§ **Work task**
Search each line of the data for the word "href"; copy every line where it is found.

-*-

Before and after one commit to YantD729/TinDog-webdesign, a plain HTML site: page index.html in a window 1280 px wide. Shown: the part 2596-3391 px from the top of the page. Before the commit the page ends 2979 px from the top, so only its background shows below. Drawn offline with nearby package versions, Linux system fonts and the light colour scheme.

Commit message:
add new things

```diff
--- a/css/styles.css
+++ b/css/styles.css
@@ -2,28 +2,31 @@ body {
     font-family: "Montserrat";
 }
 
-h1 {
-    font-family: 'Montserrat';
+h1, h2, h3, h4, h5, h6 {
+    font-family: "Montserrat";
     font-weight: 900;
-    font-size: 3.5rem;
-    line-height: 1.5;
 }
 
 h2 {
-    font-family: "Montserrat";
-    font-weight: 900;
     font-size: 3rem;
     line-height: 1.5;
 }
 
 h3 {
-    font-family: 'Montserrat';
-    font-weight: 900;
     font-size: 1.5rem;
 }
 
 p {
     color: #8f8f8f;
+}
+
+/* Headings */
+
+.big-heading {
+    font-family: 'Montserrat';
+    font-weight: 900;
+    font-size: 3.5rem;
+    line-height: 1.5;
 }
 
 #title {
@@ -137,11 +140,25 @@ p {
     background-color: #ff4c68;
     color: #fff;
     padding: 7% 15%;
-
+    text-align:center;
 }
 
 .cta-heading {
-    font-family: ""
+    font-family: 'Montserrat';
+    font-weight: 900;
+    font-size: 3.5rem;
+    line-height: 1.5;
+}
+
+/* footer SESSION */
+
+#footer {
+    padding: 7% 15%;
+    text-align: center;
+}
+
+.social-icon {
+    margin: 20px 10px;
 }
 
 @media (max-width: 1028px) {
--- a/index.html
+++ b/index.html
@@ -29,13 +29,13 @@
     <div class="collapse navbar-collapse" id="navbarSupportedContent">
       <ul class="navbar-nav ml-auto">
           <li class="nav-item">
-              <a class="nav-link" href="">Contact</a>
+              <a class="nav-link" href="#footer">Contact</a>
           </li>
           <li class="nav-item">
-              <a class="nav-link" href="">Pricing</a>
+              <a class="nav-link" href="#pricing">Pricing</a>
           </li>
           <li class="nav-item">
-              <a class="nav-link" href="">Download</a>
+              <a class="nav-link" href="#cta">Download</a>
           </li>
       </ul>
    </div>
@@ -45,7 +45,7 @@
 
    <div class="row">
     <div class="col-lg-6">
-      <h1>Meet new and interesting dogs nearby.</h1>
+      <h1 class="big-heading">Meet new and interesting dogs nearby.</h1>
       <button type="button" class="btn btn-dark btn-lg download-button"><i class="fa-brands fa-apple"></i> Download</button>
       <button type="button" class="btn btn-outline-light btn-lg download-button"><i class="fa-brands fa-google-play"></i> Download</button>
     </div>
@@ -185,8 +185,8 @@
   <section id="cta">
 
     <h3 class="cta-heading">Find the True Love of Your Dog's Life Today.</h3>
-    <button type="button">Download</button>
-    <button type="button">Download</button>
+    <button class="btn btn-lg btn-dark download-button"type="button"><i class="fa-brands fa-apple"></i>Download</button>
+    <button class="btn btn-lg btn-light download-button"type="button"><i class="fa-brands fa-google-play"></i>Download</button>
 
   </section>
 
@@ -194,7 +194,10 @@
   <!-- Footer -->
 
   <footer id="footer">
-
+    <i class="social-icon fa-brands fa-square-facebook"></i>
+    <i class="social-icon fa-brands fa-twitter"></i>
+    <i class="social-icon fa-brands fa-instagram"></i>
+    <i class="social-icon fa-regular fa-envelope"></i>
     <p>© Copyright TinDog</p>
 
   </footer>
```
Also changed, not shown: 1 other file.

-*-

§ **Output for this exercise**
-              <a class="nav-link" href="">Contact</a>
+              <a class="nav-link" href="#footer">Contact</a>
-              <a class="nav-link" href="">Pricing</a>
+              <a class="nav-link" href="#pricing">Pricing</a>
-              <a class="nav-link" href="">Download</a>
+              <a class="nav-link" href="#cta">Download</a>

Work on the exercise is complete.